Canal d'Ille et Rance
The Canal d’Ille et Rance runs from the north to the south through Brittany and connects the English Channel to the Atlantic. According to the name the canal links the rivers Rance and Ille. The Rance is running from the center part to the north of Brittany and discharges in the Channel nearby St-Malo. The Ille an the other hand runs from the center part south and discharges at Rennes in the river Villaine which discharges at her turn on the south-coast in The Atlantic.
The canal is constructed as part of a strategic plan for waterways in Brittany from which the Canal de Nantes à Brest was also a part. It made the inland connection of the ports St-Malo, Lorient, Nantes en Brest possible. Because the English made the sea unsafe and blocked the French ports these cities could be supplied by the inland waterways. Though the plans were made in earlier days the charge to construct the Canal d'Ille et Rance was given in 1804 by Napoleon. The canal was put into use in 1832. It is 85 kilometers long and there is a total of 48 locks.
I survey the Canal d’Ille et Rance on a Sunday. I start at St-Germain-sur-Ille and cycle north from there. The locks are small, just 27 meters long and 4,70 meter wide. The gates in the Canal d’Ille et Rance are all made of wood. It is a solid construction of thirty centimeters thick. In St-Germain-sur-Ille there is a workshop where they are made. Every year some are renovated.
It is a sunny day. The weather is very good to make a cycling trip. During the day I will see a lot of French fishing or walking by the water-side.
I pass a sign 'Chapelle de St-Anne des Bateliers' and follow the footpath upward. I arrive in a little chapel which is full with burning candles. I climb further by a winding stairs because I have seen that the chapel tower rises high above the landscape. But I don't arrive in the tower but in a higher situated chapel which can be reached from the other side. I hear a lot of buzzing. I almost appeared in a religious ceremony behind the priest. The altar is empty. When I walk round the chapel I see a lot of people having diner at long tables. That 's where the buzzing came from. They apparently have been part of a religious procession. Against the chapels wall are standing some standards.

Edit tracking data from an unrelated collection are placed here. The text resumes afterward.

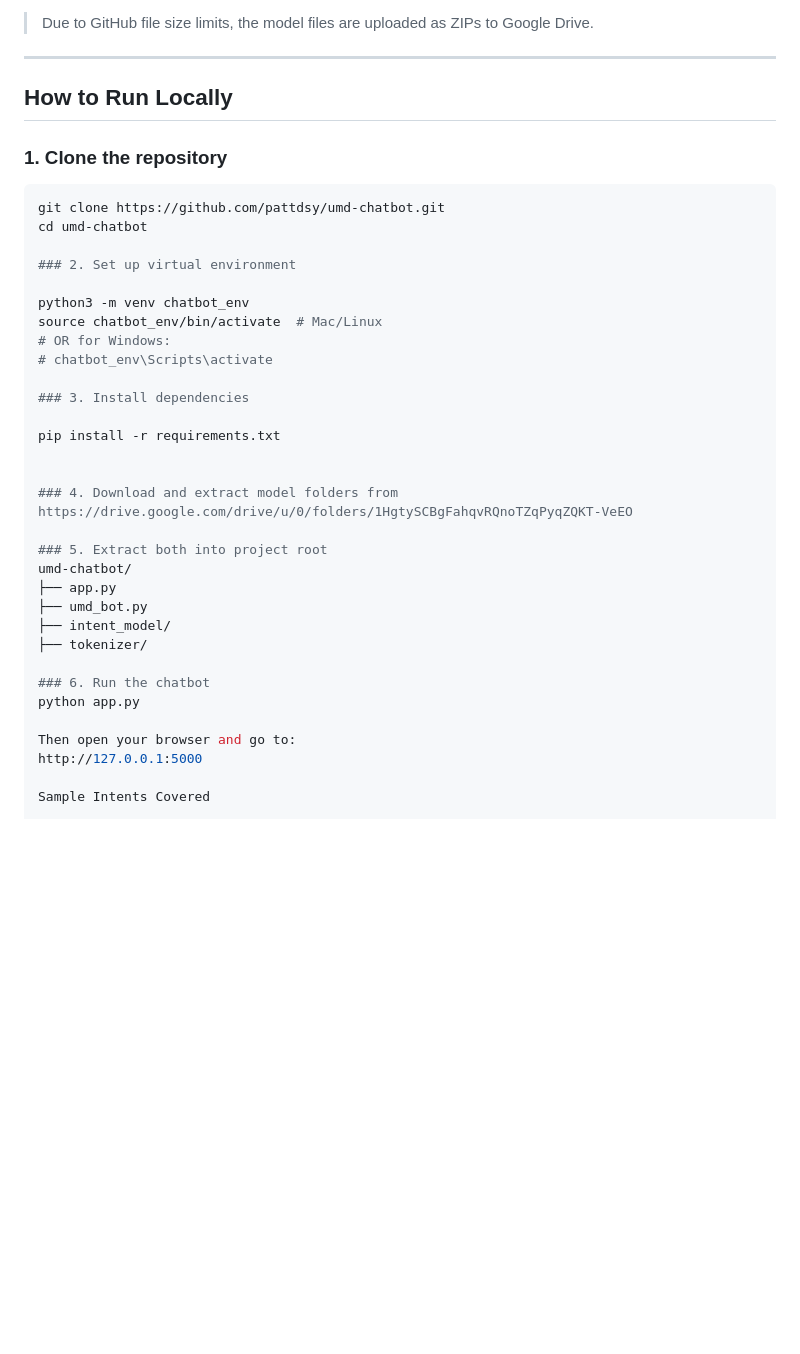
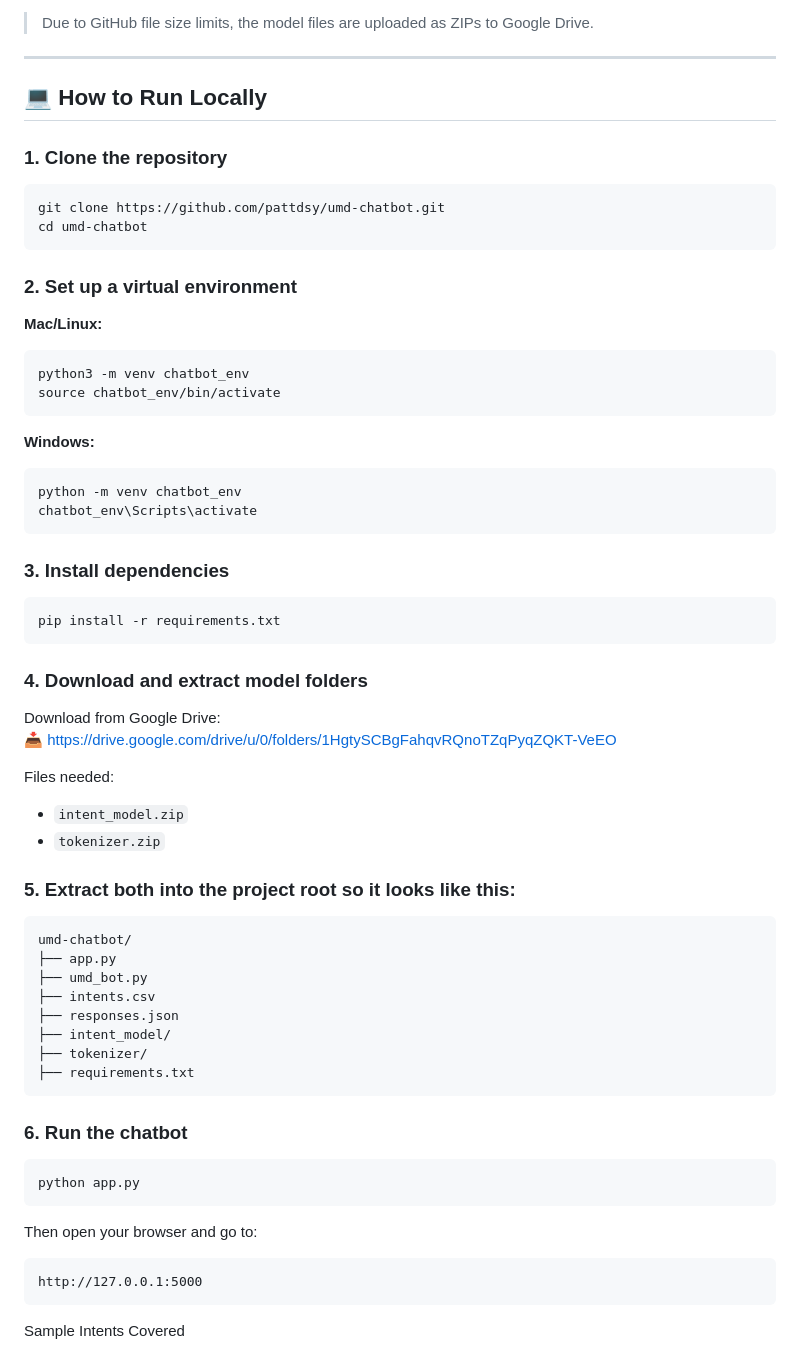
Before and after one commit to pattdsy/umd-chatbot, a Markdown page: README.md, the part around the change. Drawn GitHub-style; blank space fills up the shorter version.

````diff
--- a/README.md
+++ b/README.md
@@ -59,40 +59,70 @@ In large organizations, files created outside formal IT-managed systems (like Ex
 
 ---
 
-## How to Run Locally
+## 💻 How to Run Locally
 
 ### 1. Clone the repository
 
 ```bash
 git clone https://github.com/pattdsy/umd-chatbot.git
 cd umd-chatbot
+```
 
-### 2. Set up virtual environment
+### 2. Set up a virtual environment
 
+**Mac/Linux:**
+
+```bash
 python3 -m venv chatbot_env
-source chatbot_env/bin/activate  # Mac/Linux
-# OR for Windows:
-# chatbot_env\Scripts\activate
+source chatbot_env/bin/activate
+```
+
+**Windows:**
+
+```bash
+python -m venv chatbot_env
+chatbot_env\Scripts\activate
+```
 
 ### 3. Install dependencies
 
+```bash
 pip install -r requirements.txt
+```
 
+### 4. Download and extract model folders
 
-### 4. Download and extract model folders from https://drive.google.com/drive/u/0/folders/1HgtySCBgFahqvRQnoTZqPyqZQKT-VeEO
+Download from Google Drive:
+📥 https://drive.google.com/drive/u/0/folders/1HgtySCBgFahqvRQnoTZqPyqZQKT-VeEO
 
-### 5. Extract both into project root
+Files needed:
+- `intent_model.zip`
+- `tokenizer.zip`
+
+### 5. Extract both into the project root so it looks like this:
+
+```
 umd-chatbot/
 ├── app.py
 ├── umd_bot.py
+├── intents.csv
+├── responses.json
 ├── intent_model/
 ├── tokenizer/
+├── requirements.txt
+```
 
 ### 6. Run the chatbot
+
+```bash
 python app.py
+```
 
 Then open your browser and go to:
+
+```
 http://127.0.0.1:5000
+```
 
 Sample Intents Covered
 
````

I cycle on and see a washing-place close to a lock in St-Médard-sur-l’Ille. The quality of the towpath is varying. Generally the path is good but it isn't always clear which side of the canal is the best to cycle on. Sometimes I discover after some hundreds of meters that the other side is better.
At all locks the lockkeepers houses are still there. They are all occupied. There are some beautiful examples. In Brittany much attention is given to the dressing. There are a lot of flower-boxes.
The railway track which had given the canal a lot of competition, crosses the canal a couple of times.
It is a varying landscape but not very appealing. Sometimes I have a spacious view over the fields on the hills, sometimes I am surrounded by the hills and the plants. When I arrive at the watershed (at 65 meter above sea level), I enter a different world. There is a lot of space around me and a lot of water because of all kinds of reservoirs made for the water supply of the canal. The weather is fine and it 's Sunday so I see a lot of French families picnicking: a table, some chairs and a extensive meal with the whole family on a shady spot with a view on several fishing-rods.
After the watershed with a length of 7 kilometers the staircase of Hédé follows which brings the canal down again. A series of 11 locks within two kilometers takes the canal 27 meter down. It is a fascinating beautiful sight. The locks are all decorated with flowers and on the banks huge chestnut and beech trees are located.
In one of the lockkeepers houses (28 La Madeleine) is an exposition about the canal where I found a book about the Canal d'Ille et Rance.